What the task requires » In the records, each line holding "coins" must be reported.

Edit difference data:
—————

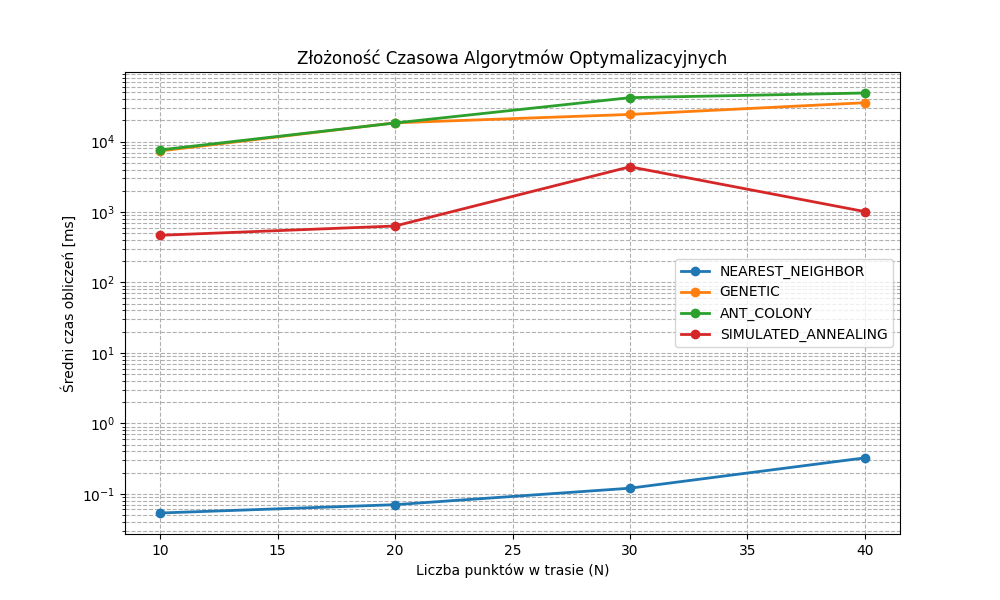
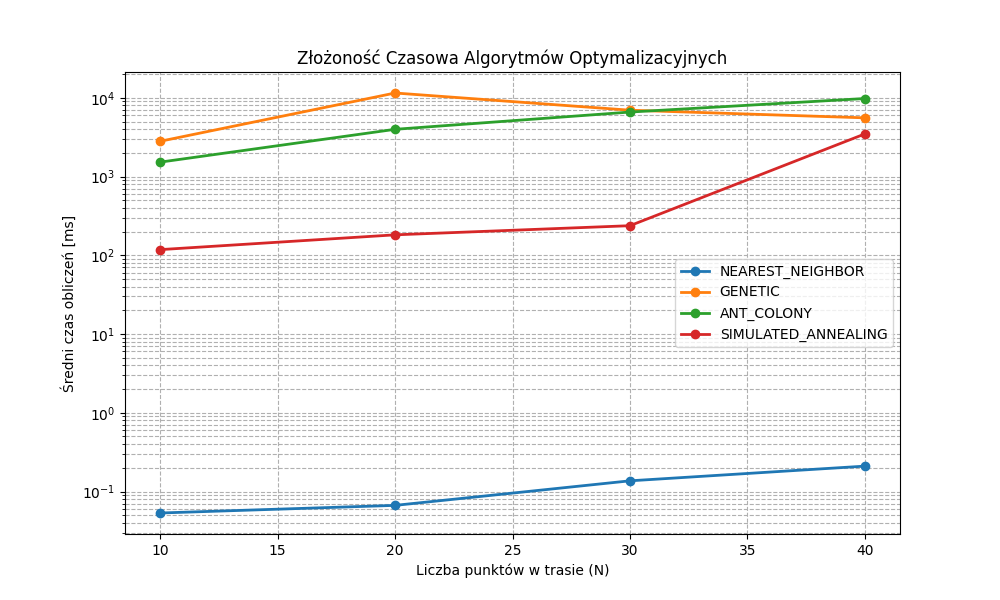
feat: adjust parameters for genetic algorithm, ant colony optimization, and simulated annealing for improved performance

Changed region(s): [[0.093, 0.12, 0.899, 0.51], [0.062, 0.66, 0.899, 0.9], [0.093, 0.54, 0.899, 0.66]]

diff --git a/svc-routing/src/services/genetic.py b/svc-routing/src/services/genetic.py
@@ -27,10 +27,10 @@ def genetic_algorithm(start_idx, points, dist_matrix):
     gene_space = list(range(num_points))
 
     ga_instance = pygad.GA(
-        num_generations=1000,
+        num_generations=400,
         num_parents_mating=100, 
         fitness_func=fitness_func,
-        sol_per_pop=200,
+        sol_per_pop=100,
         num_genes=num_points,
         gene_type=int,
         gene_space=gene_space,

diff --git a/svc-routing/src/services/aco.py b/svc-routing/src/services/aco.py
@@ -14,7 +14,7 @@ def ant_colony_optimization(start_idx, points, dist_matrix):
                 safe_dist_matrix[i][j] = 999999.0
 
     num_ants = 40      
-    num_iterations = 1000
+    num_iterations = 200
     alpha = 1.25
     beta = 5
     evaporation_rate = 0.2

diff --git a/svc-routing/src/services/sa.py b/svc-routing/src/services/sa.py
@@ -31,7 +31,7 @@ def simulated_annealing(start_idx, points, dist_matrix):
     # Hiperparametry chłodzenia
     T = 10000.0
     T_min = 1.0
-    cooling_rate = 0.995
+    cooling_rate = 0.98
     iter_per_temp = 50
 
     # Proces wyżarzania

—————

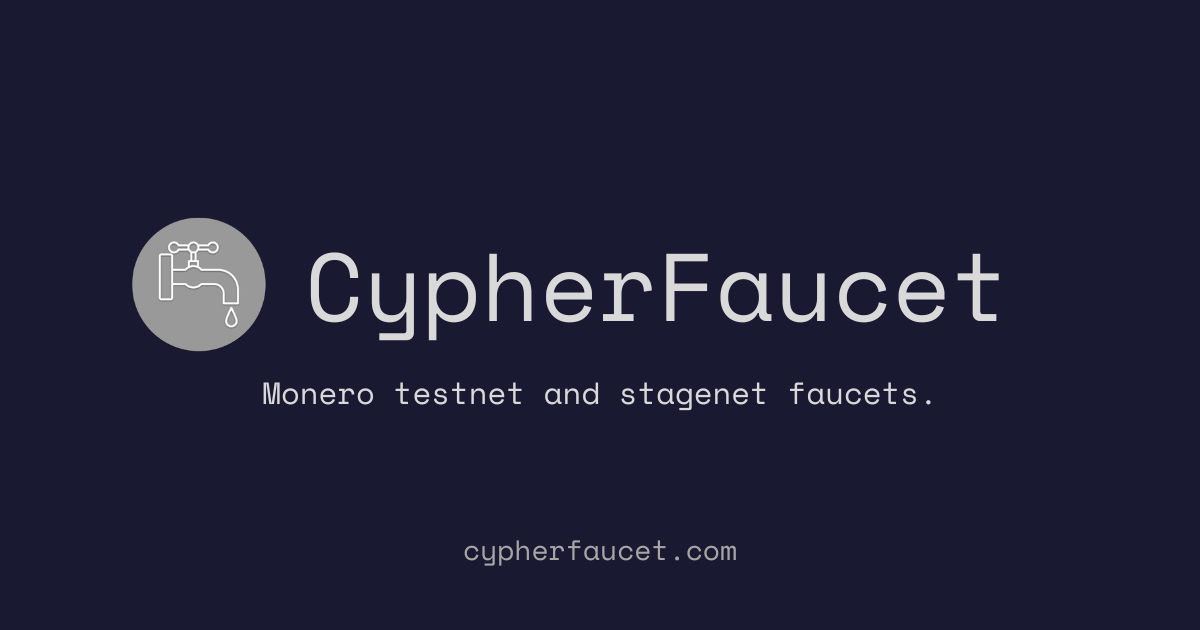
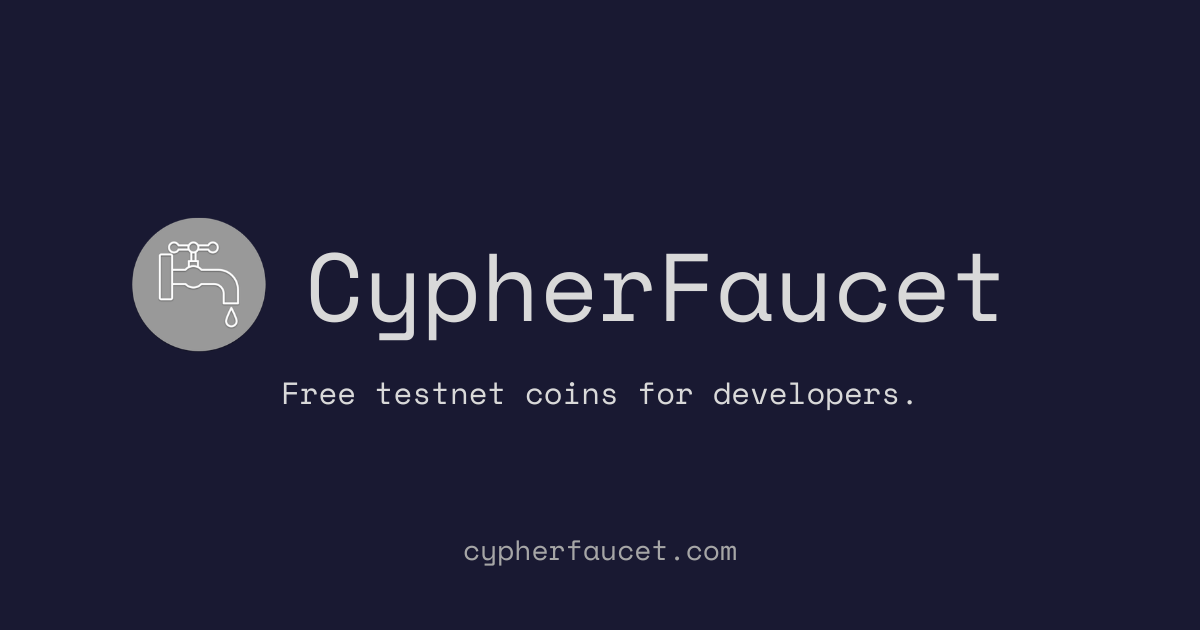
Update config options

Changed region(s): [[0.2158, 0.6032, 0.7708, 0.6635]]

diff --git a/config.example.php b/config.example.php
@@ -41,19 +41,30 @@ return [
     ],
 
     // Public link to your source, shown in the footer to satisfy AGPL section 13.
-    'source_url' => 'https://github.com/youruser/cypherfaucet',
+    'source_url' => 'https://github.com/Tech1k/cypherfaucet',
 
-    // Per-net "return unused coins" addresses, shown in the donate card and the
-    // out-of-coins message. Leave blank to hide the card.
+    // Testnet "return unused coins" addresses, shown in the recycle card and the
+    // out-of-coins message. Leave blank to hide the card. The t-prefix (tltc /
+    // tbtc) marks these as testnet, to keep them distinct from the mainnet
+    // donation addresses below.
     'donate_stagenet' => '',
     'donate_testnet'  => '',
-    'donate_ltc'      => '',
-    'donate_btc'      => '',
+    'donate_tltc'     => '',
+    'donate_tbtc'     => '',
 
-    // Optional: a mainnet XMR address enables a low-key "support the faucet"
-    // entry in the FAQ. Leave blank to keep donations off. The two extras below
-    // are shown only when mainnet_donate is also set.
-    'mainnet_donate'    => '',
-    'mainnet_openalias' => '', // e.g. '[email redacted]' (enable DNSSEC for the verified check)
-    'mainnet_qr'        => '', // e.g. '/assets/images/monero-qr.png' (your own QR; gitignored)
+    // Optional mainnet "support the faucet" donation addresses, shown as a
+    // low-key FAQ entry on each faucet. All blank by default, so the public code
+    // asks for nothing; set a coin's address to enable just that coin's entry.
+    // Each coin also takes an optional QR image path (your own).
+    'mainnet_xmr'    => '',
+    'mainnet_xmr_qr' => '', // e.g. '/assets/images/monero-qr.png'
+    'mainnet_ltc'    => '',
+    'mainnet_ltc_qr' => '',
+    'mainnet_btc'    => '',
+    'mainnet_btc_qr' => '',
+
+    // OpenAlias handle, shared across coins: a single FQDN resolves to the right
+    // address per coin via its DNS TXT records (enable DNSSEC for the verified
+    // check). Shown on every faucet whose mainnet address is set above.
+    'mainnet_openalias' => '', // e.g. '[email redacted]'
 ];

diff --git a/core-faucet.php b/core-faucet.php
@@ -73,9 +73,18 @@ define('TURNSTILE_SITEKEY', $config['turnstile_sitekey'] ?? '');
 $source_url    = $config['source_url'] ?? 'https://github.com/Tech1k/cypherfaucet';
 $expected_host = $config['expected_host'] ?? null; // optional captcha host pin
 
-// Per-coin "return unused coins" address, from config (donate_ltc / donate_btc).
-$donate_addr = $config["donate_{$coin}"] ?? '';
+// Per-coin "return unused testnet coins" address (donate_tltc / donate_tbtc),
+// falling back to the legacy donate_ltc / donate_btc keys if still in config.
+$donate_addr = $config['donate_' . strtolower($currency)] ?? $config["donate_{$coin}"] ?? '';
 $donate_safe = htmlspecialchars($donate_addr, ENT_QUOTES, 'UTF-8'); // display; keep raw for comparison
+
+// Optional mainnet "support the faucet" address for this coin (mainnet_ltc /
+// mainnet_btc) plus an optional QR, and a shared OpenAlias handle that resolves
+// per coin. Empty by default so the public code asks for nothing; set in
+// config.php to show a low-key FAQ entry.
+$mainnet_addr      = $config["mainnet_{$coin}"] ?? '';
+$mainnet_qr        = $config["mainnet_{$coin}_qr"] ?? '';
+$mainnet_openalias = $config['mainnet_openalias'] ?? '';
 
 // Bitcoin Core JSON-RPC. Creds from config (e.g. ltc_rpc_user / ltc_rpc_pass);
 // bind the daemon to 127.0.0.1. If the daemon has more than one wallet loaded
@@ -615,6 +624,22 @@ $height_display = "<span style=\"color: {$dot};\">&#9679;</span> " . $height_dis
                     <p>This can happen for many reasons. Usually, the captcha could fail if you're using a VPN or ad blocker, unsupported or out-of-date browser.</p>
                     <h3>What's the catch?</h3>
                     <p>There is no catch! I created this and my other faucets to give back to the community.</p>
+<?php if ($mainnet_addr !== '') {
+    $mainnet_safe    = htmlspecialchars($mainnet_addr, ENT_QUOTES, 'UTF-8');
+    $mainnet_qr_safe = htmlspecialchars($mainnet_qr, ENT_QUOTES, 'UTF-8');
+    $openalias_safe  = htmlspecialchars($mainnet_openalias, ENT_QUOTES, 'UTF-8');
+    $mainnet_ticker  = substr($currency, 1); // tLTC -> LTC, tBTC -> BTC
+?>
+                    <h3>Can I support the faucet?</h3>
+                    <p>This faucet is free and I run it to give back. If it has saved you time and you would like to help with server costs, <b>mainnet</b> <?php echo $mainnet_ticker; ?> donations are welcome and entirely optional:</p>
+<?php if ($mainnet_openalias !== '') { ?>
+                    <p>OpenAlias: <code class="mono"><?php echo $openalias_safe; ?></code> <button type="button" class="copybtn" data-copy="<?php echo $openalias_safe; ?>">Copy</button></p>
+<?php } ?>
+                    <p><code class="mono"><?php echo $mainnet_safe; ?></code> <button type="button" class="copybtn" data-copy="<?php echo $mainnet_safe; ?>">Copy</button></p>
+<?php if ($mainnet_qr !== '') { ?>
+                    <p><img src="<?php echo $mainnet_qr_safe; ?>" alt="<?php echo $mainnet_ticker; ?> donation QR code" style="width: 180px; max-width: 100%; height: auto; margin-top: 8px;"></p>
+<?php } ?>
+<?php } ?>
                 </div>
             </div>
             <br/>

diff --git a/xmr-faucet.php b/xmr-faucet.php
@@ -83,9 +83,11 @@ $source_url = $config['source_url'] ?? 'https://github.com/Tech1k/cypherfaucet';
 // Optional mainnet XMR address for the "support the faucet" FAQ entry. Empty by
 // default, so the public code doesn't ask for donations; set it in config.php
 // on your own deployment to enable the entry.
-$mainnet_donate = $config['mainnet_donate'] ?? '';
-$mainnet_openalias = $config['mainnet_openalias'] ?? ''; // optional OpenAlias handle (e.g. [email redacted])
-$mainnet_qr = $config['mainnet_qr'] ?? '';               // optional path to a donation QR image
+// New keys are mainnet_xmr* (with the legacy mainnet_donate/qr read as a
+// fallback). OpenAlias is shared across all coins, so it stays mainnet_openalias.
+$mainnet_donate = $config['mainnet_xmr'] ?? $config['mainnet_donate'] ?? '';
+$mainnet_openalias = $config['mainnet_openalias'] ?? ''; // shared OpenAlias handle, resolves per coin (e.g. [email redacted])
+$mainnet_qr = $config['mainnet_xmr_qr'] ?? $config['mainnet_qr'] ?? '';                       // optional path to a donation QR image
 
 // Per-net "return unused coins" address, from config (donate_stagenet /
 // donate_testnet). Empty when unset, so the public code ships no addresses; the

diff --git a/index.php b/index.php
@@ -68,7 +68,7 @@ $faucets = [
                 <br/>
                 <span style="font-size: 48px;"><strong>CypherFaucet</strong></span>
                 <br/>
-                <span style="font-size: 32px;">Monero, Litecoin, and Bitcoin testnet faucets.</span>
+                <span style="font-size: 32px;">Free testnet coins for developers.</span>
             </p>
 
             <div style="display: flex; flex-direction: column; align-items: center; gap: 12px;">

—————

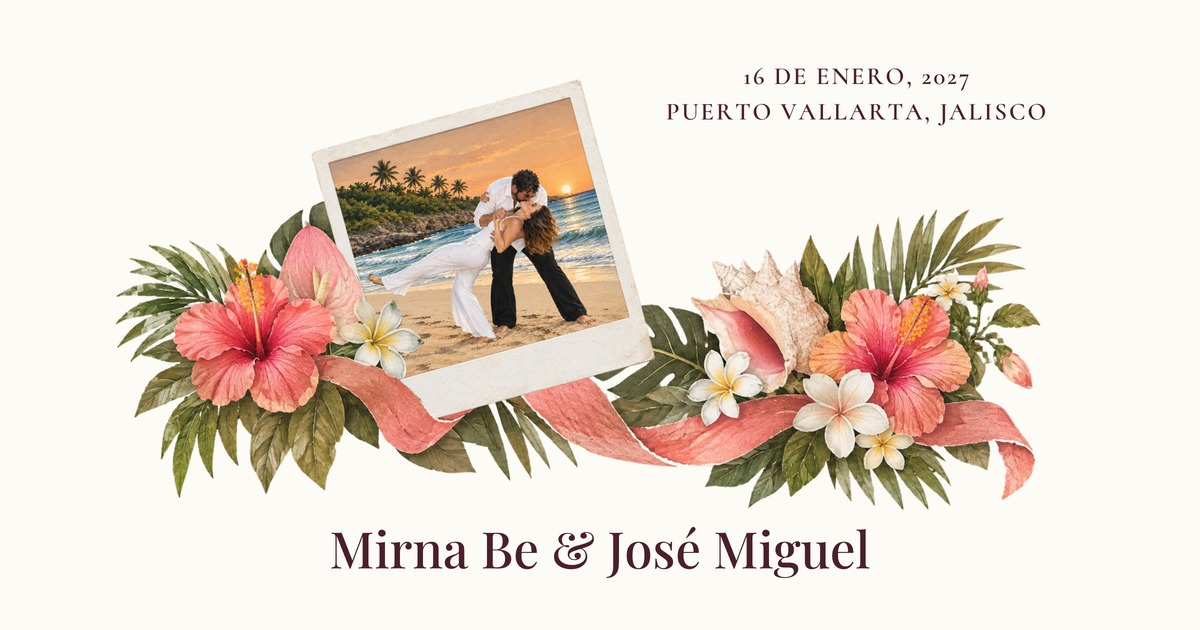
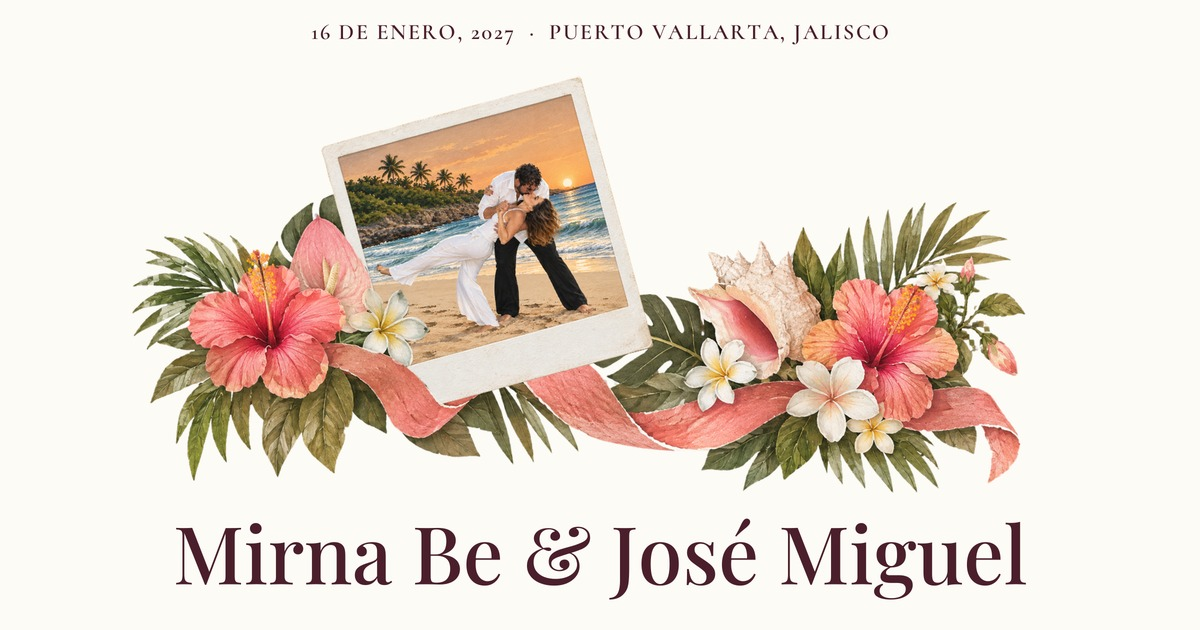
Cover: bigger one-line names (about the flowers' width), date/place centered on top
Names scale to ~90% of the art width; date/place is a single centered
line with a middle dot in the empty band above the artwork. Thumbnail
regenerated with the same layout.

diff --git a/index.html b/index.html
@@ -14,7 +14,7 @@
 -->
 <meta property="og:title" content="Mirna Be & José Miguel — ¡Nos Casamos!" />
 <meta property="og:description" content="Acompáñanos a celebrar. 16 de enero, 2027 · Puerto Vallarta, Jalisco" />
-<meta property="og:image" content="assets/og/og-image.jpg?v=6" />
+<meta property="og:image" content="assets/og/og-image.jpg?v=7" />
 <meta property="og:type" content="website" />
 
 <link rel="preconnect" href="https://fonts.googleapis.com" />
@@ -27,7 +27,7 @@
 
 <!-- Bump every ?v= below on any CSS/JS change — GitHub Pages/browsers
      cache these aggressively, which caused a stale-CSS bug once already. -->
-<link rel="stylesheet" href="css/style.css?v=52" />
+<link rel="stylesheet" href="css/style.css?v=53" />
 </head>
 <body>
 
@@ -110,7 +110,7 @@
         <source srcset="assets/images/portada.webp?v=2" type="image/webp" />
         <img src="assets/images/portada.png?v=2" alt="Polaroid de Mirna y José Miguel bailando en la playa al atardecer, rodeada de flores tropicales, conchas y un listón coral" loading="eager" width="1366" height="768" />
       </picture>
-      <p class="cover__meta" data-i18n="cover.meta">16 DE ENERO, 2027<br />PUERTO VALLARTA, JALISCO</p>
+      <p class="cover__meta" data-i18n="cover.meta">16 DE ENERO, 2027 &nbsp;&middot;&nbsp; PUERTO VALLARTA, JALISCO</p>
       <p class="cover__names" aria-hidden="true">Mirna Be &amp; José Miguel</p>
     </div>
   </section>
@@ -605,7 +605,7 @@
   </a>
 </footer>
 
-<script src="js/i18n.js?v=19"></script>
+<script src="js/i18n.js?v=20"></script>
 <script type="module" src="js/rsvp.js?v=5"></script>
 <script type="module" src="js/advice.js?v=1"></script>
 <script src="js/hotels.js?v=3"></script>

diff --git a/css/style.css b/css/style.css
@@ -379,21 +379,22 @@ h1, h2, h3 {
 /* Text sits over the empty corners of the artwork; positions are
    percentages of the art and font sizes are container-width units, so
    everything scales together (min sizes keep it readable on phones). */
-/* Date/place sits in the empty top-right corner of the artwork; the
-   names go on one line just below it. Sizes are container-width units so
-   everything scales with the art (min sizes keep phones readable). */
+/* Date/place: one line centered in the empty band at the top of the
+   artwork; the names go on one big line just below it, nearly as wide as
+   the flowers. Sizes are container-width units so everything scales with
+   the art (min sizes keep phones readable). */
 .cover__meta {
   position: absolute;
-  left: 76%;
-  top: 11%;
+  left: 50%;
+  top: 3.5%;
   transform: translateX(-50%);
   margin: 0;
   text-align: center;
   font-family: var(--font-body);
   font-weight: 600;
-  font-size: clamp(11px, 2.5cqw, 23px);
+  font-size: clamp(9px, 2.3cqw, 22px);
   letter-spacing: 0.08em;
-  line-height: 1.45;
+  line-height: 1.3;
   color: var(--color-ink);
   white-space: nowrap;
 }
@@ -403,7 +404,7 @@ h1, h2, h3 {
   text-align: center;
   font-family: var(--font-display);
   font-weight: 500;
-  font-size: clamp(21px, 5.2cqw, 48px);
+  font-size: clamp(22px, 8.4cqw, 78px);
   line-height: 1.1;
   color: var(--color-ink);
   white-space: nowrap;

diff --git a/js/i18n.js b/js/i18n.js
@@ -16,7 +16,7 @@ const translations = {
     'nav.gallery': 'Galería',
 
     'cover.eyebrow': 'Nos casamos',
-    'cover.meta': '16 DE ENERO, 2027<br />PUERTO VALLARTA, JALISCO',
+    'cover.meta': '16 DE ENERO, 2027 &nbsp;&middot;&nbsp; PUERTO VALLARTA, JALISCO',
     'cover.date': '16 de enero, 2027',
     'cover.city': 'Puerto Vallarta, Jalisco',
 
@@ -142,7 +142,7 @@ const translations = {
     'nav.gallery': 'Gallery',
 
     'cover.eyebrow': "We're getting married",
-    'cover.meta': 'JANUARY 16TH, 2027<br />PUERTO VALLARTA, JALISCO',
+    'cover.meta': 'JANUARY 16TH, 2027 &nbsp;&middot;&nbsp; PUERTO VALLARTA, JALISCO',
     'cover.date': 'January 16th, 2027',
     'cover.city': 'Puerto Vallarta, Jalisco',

—————

Task result »
-    // Per-net "return unused coins" addresses, shown in the donate card and the
-    // out-of-coins message. Leave blank to hide the card.
+    // Testnet "return unused coins" addresses, shown in the recycle card and the
+    // out-of-coins message. Leave blank to hide the card. The t-prefix (tltc /
+    // OpenAlias handle, shared across coins: a single FQDN resolves to the right
-// Per-coin "return unused coins" address, from config (donate_ltc / donate_btc).
+// Per-coin "return unused testnet coins" address (donate_tltc / donate_tbtc),
+// fallback). OpenAlias is shared across all coins, so it stays mainnet_openalias.
 // Per-net "return unused coins" address, from config (donate_stagenet /
+                <span style="font-size: 32px;">Free testnet coins for developers.</span>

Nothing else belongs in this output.